Evidently some of the veneer has rubbed off in the intervening twenty-odd years.
Regardless, there are still things to like here, like the remarkably over-the-top transitions and wipes; Ray "Leland Palmer" Wise's incredible pathos (the man just oozes it, no matter what he's doing);
and Adrienne Barbeau as the poor man's Sigourney Weaver playing some kind of scientist or government official, which is, of course, no kind of stretch whatsoever. Consequently, when she makes some science-laden remark, you're not really buying it; but when she decides to skinny dip/bathe herself in the slimy, gunk-covered swamp water, you can (sort of) understand, so I guess it's a fair trade.
And keep your eyes peeled for the Swamp Thing's healing powers (a mind-boggling visual which I shan't reveal here)- the special effect is quite breathtaking.
2009 Halloween Countdown
31. PROM NIGHT (1980, Paul Lynch)
30. PHENOMENA (1985, Dario Argento)
29. HOUSE OF WAX (1953, André de Toth)
28. SILENT RAGE (1982, Michael Miller)
27. BASKET CASE (1982, Frank Henenlotter)
26. THE DEADLY SPAWN (1983, Douglas McKeown)
25. PELTS (2006, Dario Argento)
24. ANGEL HEART (1987, Alan Parker)
23. KILLER WORKOUT (1986, David A. Prior)
22. FREDDY'S DEAD: THE FINAL NIGHTMARE (1991, Rachel Talalay)
21. THE ABOMINABLE DR. PHIBES (1971, Robert Fuest)
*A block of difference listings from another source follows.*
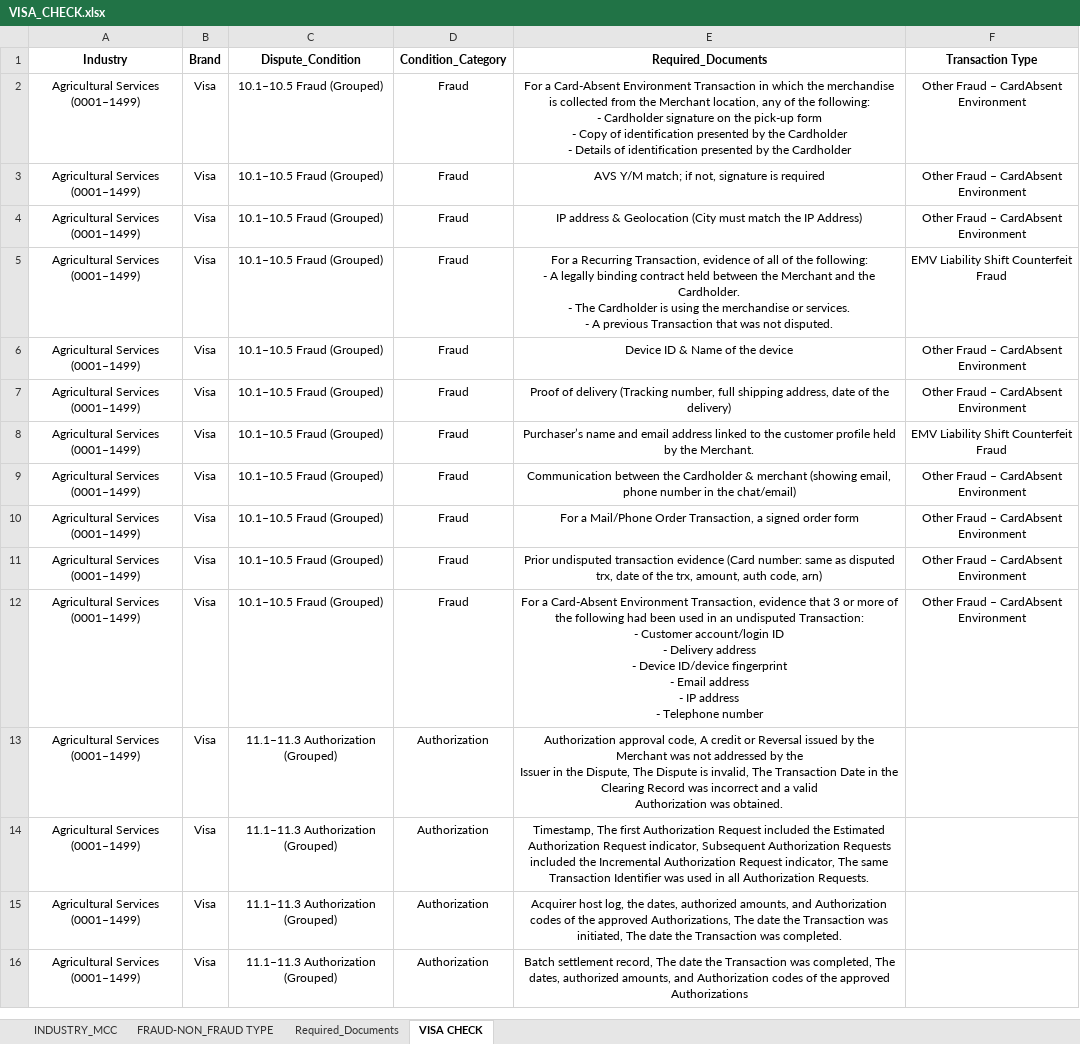
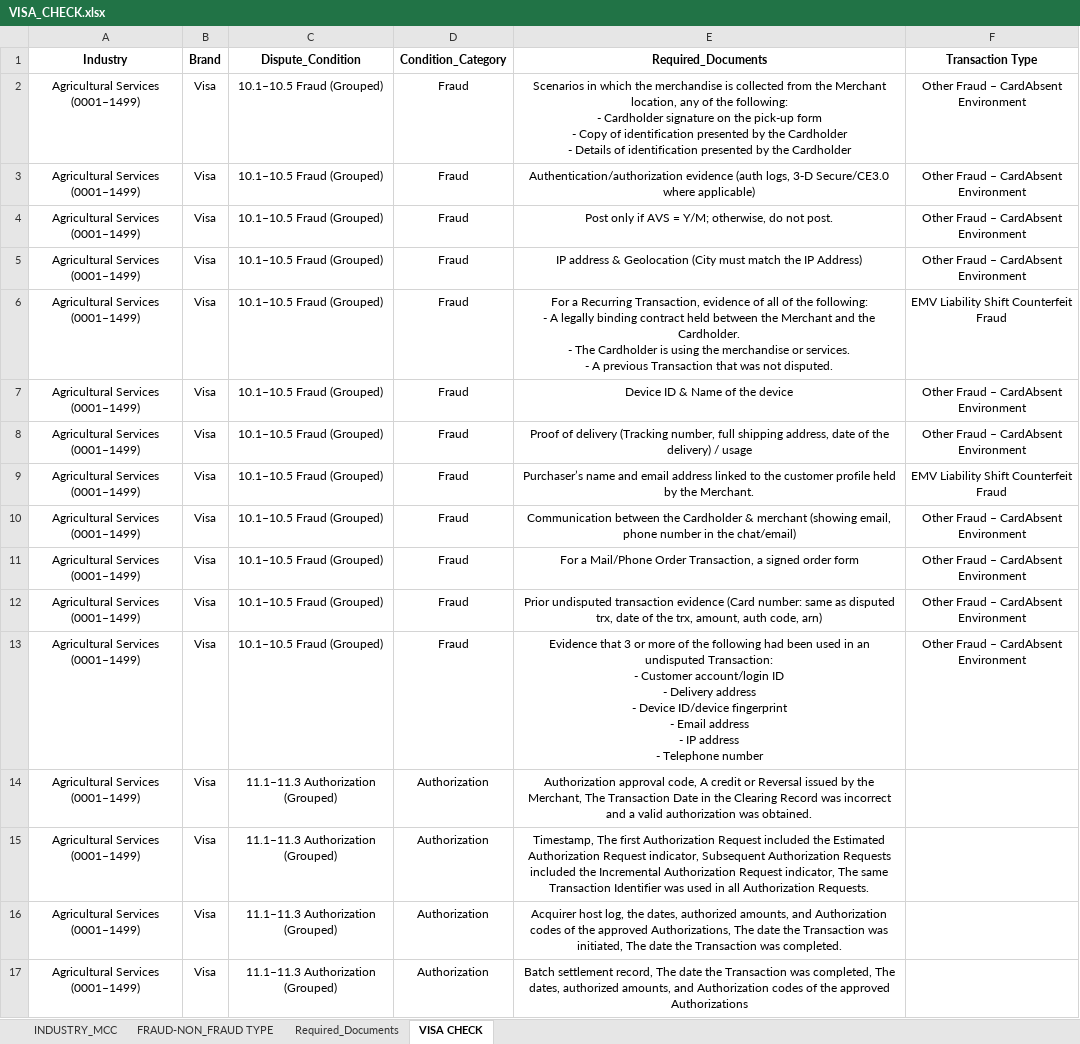
Before and after one commit to jbeltran225/Defense-Viewer, an Excel workbook: VISA_CHECK.xlsx, sheet VISA CHECK, drawn as a sheet; only a part is shown; values as stored, in another font and other column widths than the file's, no borders; addresses are those after the commit; ↵ is a line break in a cell; the diff covers the shown part only; the diff names each change by its address in the sheet, - before the commit and + after, or states it on an @@ line.

```diff
--- a/VISA_CHECK.xlsx (sheet VISA CHECK)
+++ b/VISA_CHECK.xlsx (sheet VISA CHECK)
-E2 (Required_Documents): For a Card-Absent Environment Transaction in which…
+E2 (Required_Documents): Scenarios in which…
+row 3: Agricultural Services (0001–1499) | Visa | 10.1–10.5 Fraud (Grouped) | Fraud | Authentication/authorization evidence (auth logs, 3‑D Secure/CE3.0 where applicable) | Other Fraud – CardAbsent Environment
-E4 (Required_Documents): AVS Y/M match; if not, signature is required
+E4 (Required_Documents): Post only if AVS = Y/M; otherwise, do not post.
-E8 (Required_Documents): …the delivery)
+E8 (Required_Documents): …the delivery) / usage
-E13 (Required_Documents): For a Card-Absent Environment Transaction, evidence that 3…
+E13 (Required_Documents): Evidence that 3…
-E14 (Required_Documents): …by the Merchant was not addressed by the ↵ Issuer in the Dispute, The Dispute is invalid, The Transaction Date in the Clearing Record was incorrect and a valid ↵ Authorization was obtained.
+E14 (Required_Documents): …by the Merchant, The Transaction Date in the Clearing Record was incorrect and a valid authorization was obtained.
```
Also changed, not shown: 152 added rows, 53 removed rows, 3 moved rows and 812 edited cells elsewhere in this sheet.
20. FRANKENHOOKER (1990, Frank Henenlotter)
19. HELLRAISER (1987, Clive Barker)
18. GEEK MAGGOT BINGO (1983, Nick Zedd)
17. ALLIGATOR (1980, Lewis Teague)
16. LIZARD IN A WOMAN'S SKIN (1971, Lucio Fulci)
15. THE CARD PLAYER (2004, Dario Argento)
14. SPASMO (1974, Umberto Lenzi)
13. C.H.U.D. (1984, Douglas Cheek)
12. FRIDAY THE 13TH PART III (1982, Steve Miner)
11. SWAMP THING (1982, Wes Craven)